The FDA, in an effort to bring promising new therapies to patients as quickly as possible, has introduced a spate of shortcuts to speed up the approval process. Those programs are working as intended, new research finds, but drug companies are often loath to fulfill their obligations.

The big idea behind the FDA’s accelerated drug approval program is that regulators will OK a promising drug based on clues that it will improve patient lives, so long as pharma companies later carry out larger trials to confirm those hints of efficacy. But looking at four years of data, a team of researchers found that only 50 percent of those trials actually took place within three years of approval.

Unlock this article by subscribing to STAT Plus and enjoy your first 30 days free!

GET STARTED

What is it?

STAT Plus is STAT's premium subscription service for in-depth biotech, pharma, policy, and life science coverage and analysis.

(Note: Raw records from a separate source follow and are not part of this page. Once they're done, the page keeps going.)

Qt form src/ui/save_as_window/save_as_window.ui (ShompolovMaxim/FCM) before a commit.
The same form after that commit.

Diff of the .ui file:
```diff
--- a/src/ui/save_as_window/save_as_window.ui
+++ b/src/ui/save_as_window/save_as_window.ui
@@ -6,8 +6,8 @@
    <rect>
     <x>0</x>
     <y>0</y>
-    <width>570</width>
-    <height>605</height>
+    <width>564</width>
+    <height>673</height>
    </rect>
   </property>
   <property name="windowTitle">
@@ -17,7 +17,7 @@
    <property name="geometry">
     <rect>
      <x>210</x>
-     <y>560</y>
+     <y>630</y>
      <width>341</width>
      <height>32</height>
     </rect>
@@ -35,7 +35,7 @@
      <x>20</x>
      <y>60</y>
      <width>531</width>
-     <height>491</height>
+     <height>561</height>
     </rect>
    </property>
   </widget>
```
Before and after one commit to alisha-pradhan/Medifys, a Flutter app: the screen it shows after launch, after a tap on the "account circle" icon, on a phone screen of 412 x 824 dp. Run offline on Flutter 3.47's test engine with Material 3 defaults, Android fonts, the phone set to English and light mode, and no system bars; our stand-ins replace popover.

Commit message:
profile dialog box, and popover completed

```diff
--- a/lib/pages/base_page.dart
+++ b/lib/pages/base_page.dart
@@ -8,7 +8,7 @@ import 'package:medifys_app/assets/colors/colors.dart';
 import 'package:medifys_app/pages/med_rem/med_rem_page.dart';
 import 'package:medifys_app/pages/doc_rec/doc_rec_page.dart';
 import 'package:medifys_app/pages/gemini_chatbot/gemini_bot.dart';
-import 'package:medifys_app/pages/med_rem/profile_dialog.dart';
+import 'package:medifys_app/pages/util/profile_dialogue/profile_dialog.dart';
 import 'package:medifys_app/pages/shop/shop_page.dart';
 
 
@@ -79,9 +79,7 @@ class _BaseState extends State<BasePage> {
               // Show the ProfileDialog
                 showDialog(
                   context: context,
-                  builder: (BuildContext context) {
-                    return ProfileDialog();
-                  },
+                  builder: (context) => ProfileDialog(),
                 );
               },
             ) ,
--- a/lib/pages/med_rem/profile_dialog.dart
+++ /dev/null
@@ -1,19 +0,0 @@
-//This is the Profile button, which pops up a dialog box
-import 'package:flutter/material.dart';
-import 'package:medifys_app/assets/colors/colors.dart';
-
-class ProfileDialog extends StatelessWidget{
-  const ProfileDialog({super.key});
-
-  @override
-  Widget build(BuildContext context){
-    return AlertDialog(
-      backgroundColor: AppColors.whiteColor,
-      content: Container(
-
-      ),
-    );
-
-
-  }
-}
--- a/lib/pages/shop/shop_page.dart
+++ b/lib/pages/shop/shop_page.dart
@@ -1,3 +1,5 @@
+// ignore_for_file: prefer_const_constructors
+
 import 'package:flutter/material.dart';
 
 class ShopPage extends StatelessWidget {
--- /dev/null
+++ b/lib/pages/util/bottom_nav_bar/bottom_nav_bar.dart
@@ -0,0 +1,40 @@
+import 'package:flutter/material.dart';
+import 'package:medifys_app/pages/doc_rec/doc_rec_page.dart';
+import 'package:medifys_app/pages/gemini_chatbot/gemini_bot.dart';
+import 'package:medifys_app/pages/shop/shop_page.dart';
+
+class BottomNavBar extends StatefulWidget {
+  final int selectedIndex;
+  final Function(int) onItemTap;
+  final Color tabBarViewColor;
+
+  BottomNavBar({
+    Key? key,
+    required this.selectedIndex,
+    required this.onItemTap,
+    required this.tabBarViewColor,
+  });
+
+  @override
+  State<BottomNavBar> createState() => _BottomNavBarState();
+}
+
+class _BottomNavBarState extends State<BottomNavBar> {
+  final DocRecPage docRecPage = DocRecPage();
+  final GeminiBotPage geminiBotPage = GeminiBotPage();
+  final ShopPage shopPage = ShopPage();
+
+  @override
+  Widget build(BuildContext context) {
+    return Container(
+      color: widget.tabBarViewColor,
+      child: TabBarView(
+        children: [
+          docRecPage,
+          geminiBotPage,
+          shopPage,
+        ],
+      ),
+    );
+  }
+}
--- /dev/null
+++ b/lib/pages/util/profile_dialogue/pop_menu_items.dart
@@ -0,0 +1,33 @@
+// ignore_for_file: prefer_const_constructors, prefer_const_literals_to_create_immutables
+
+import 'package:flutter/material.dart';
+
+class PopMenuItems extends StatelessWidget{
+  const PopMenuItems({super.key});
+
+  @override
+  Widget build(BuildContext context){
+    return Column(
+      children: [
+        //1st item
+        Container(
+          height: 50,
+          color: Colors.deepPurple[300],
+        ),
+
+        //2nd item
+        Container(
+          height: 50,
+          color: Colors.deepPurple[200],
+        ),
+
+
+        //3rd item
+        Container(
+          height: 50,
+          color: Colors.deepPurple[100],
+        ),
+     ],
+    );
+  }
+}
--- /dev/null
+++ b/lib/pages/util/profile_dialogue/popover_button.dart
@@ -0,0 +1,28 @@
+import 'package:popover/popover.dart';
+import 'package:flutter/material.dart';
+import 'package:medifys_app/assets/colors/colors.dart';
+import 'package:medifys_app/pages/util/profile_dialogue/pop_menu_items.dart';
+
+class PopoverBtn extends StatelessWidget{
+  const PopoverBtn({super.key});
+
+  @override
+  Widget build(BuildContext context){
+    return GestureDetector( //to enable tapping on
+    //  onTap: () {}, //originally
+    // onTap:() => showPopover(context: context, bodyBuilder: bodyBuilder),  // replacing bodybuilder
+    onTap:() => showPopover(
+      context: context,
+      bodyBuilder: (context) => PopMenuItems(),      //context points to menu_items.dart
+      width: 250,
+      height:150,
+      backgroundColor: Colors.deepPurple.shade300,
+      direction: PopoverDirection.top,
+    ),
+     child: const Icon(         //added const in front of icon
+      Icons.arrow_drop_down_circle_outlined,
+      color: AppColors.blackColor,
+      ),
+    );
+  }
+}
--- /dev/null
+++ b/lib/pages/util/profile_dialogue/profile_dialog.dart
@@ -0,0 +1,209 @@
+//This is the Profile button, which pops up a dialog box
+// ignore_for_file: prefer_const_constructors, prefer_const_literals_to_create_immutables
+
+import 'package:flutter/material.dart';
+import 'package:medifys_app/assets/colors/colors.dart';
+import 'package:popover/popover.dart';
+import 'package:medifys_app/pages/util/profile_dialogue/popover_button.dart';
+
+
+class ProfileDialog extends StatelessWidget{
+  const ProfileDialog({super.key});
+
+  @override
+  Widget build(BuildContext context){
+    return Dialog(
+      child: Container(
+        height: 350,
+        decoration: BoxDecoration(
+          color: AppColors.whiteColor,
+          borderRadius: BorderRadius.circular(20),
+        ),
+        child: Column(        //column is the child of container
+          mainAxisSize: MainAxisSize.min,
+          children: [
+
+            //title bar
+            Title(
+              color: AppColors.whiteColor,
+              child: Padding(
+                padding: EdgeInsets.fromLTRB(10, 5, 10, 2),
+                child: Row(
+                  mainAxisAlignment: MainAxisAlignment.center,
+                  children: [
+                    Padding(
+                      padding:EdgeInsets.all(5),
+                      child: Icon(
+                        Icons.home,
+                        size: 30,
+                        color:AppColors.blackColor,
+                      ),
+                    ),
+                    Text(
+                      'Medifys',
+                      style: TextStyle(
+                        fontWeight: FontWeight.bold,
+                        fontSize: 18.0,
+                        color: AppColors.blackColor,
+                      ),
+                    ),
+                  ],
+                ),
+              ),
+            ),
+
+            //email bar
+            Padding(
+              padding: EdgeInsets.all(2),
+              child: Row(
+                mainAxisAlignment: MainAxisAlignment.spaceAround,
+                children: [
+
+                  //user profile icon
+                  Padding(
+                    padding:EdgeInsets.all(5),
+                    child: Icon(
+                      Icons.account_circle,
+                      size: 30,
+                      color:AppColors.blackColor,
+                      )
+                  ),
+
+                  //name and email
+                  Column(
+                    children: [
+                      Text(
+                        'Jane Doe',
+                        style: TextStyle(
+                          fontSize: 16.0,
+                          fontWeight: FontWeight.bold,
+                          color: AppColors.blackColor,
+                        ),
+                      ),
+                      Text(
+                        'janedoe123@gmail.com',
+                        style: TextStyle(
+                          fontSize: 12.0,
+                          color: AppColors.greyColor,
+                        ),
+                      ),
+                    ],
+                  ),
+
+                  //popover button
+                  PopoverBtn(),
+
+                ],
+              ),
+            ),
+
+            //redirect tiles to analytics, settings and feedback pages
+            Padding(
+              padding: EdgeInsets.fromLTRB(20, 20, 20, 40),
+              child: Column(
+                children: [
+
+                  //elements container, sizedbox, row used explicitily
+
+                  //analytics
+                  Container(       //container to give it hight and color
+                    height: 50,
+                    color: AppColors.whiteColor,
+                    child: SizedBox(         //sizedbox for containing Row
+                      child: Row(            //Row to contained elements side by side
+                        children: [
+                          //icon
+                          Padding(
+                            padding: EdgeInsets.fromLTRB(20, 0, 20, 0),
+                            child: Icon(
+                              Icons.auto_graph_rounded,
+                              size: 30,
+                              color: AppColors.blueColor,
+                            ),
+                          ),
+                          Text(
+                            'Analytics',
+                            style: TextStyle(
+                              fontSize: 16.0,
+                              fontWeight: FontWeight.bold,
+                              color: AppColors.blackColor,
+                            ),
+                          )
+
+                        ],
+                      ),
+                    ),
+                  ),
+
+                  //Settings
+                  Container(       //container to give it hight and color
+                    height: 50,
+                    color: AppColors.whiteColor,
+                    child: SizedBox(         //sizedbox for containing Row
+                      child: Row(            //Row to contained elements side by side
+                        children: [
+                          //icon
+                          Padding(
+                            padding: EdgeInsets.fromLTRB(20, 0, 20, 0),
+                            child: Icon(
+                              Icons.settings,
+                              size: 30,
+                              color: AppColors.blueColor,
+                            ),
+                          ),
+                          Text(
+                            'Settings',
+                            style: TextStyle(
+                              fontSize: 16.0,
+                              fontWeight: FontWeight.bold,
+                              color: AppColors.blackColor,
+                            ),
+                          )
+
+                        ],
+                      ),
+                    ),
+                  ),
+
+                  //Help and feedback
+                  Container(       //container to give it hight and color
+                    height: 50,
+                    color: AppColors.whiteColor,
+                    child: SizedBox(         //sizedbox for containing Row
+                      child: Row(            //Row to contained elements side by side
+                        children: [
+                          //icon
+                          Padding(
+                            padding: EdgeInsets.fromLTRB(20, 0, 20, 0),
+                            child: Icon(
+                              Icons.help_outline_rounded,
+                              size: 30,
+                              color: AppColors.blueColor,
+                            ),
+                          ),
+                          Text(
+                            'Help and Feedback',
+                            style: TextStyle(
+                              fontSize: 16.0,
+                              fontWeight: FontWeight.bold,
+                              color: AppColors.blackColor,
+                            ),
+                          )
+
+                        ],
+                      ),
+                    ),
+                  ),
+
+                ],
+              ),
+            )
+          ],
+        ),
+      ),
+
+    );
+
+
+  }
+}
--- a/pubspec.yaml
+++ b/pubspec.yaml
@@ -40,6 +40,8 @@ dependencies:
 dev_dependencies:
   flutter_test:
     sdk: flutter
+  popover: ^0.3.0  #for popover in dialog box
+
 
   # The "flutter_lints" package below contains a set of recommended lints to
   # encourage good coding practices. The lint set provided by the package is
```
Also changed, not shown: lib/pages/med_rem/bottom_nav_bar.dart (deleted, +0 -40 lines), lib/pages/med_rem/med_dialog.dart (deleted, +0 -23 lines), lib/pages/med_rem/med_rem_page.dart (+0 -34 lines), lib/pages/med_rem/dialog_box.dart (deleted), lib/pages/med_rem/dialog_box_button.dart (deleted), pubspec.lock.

Our award-winning team covers news on Wall Street, policy developments in Washington, early science breakthroughs and clinical trial results, and health care disruption in Silicon Valley and beyond.

What's included?

  • Daily reporting and analysis
  • The most comprehensive industry coverage from a powerhouse team of reporters
  • Subscriber-only newsletters
  • Daily newsletters to brief you on the most important industry news of the day
  • Online intelligence briefings
  • Frequent opportunities to engage with veteran beat reporters and industry experts
  • Exclusive industry events
  • Premium access to subscriber-only networking events around the country
  • The best reporters in the industry
  • The most trusted and well-connected newsroom in the health care industry
  • And much more
  • Exclusive interviews with industry leaders, profiles, and premium tools, like our CRISPR Trackr.

Leave a Comment

Please enter your name.
Please enter a comment.

A roundup of STAT’s top stories of the day in science and medicine

Privacy Policy